Shining Light Spotlight – John Deere

In Memory of Robert Walas

This week’s Shining Light company is John Deere (Symbol: DE). Headquartered in Moline, Illinois, and founded by a blacksmith named John Deere in 1837, this company has grown into a household name. Committed to delivering “products and services to support those linked to the land,” John Deere has always intended to create products that will provide more efficiency and ease for farmers who make their living on the land. While John Deere has grown into a valuable company for investors and farmers alike, its commitment to integrity, quality, commitment, and innovation has never wavered.

Humble Beginnings

Blacksmith turned manufacturer John Deere started the company bearing his name in Grand Detour, Illinois, after hearing of farmers’ concerns that their plows designed for the sandy soil of the eastern United States were not shedding the thick prairie soil typical of Illinois. As a result, Deere fashioned a highly polished steel mold board from a broken sawblade. The success was almost instantaneous – Deere built 10 plows in 1839, 75 plows in 1841, and 100 in 1842. The company was born!

Ten years after relocating the company’s headquarters to Moline, Illinois, Deere passed the business operations to his son, Charles, who led the company toward growth and prominence for 49 years. In 1863, the company launched the Hawkeye Riding Cultivator, its first implement adaptor for riding. And in 1864, Deere received his first patent for the molds used in casting steel plows. Both were significant in securing John Deere’s place in the farming industry.

In 1876, Deere registered the leaping deer trademark with the U.S. Patent Office. It is the longest continuously used American trademark among Fortune 500 companies. It is remarkable that this logo has remained consistent to this day.

Founder John Deere passed away in 1886 at the age of 82. He would cast vision over the way in which the company has continued to conduct business when it was said, “during his long life it was great consolation to him to know that he had never willfully wronged any man and never put on the market a poorly made article.” This would become the true trademark of both John Deere the man and John Deere the company: ethical practices and excellent products.

Core Values and People over Profits

John Deere has an entire page of their website committed to laying the foundation for their “Core Values” – integrity, quality, commitment, and innovation. The company emphasizes the “How” of doing business. It is critical to their success. The company says that these core values are recognized in how they “operate every business, every day, and in the ways we treat employees, customers, suppliers, dealers, and other stakeholders.” While the company states that they conduct business in a fair and ethical fashion, it Is important to hear from employees as to how the company operates.

 “Great culture,” “Excellent career development,” “Clear leadership direction,” “Good benefits.” These comments characterize employee reaction when asked about their experience working at John Deere. The company obviously realizes the importance of rewarding employees with raises and benefits. John Deere does more than just talk about fostering an environment of excellence. The environment is tangibly felt with employees and customers alike.

A critical aspect of a Shining Light company is a commitment to ethical business practice, and John Deere passes that test with flying colors. The company also values its employees’ contributions to the mission, and it shows in their excellent rating. John Deere operates with intentional values and places emphasis on people, rather than standard dollars and cents.
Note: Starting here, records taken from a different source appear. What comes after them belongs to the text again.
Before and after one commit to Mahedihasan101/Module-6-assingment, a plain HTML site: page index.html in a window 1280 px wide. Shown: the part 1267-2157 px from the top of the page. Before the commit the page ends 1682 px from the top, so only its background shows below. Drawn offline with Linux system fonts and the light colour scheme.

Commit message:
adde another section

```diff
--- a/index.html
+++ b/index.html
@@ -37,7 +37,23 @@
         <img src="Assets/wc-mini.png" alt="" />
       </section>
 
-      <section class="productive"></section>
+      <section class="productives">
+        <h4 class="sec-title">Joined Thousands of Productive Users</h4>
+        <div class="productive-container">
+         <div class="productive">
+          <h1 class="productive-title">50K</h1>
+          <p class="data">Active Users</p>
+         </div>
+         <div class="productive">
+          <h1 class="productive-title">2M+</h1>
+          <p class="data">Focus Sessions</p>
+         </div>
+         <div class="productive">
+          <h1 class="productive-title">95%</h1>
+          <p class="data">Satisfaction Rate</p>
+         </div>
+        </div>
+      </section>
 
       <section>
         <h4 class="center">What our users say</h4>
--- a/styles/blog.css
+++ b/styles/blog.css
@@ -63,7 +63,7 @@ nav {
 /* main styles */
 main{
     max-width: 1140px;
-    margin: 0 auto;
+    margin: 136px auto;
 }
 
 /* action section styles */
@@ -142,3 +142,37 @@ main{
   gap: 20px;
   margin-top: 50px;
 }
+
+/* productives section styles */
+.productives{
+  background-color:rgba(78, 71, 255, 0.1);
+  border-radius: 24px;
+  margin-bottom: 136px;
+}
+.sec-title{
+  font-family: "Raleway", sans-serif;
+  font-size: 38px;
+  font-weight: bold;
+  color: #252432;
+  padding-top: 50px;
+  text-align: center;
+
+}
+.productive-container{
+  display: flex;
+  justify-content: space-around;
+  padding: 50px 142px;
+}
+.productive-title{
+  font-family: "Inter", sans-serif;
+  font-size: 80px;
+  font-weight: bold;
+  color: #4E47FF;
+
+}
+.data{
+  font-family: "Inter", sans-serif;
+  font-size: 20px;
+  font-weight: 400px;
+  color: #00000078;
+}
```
Philanthropy & Service

Another key cog in the Shining Light company belt is a commitment to service. John Deere has partnered with a vast number of organizations to provide solutions and assistance to issues such as world hunger, education deficiencies, and community development.

John Deere is leading the charge in finding creative ways to provide food for those in need. They specifically support projects in the areas of farmer training, value-chain enhancement, and microfinance services through various partners working in the field. Innovation is a key value to John Deere, and this plays out in their support for better education. The company’s website states that they wish to “inspire youth to reach their greater potential by improving secondary school graduation rates among at-risk young people in our home communities.” They are specifically targeting youth interested in pursuing engineering, IT, and agriculture degrees because this is John Deere’s wheelhouse. John Deere understands the vast economic impact the company makes in home communities. The successful business does not underestimate the difference it can make in creating rich and diverse opportunities for economically strong, vibrant, and resilient home communities. They also list partners in this cause – United Way, food banks, and the American Red Cross.

Generosity is a defining mark of a Shining Light company, and John Deere has proven to be greatly interested in making a difference beyond tractors and plows.

Conclusion

John Deere has a rich history of product innovation and creativity, but their commitment to philanthropy, service, and people is what makes them a Shining Light Company. Companies like John Deere show that investing can be a worthwhile affair when supporting companies that make a difference beyond factory walls.

 

DISCLOSURE: Shining Lights companies are those companies we have identified as exemplary companies living out the Golden Rule and exhibiting the virtues of Integrity, Humility, Diligence, Caring and Courage. This is intended for general information purposes concerning only the values, corporate culture and business practices of the companies being spotlighted. It DOES NOT incorporate any analysis of the companies’ investment merit based on intrinsic value, fundamental analysis, etc. This must not be construed as investment advice or a buy/sell recommendation. These companies may or may not be included in our LightPoint Portfolios at any given time.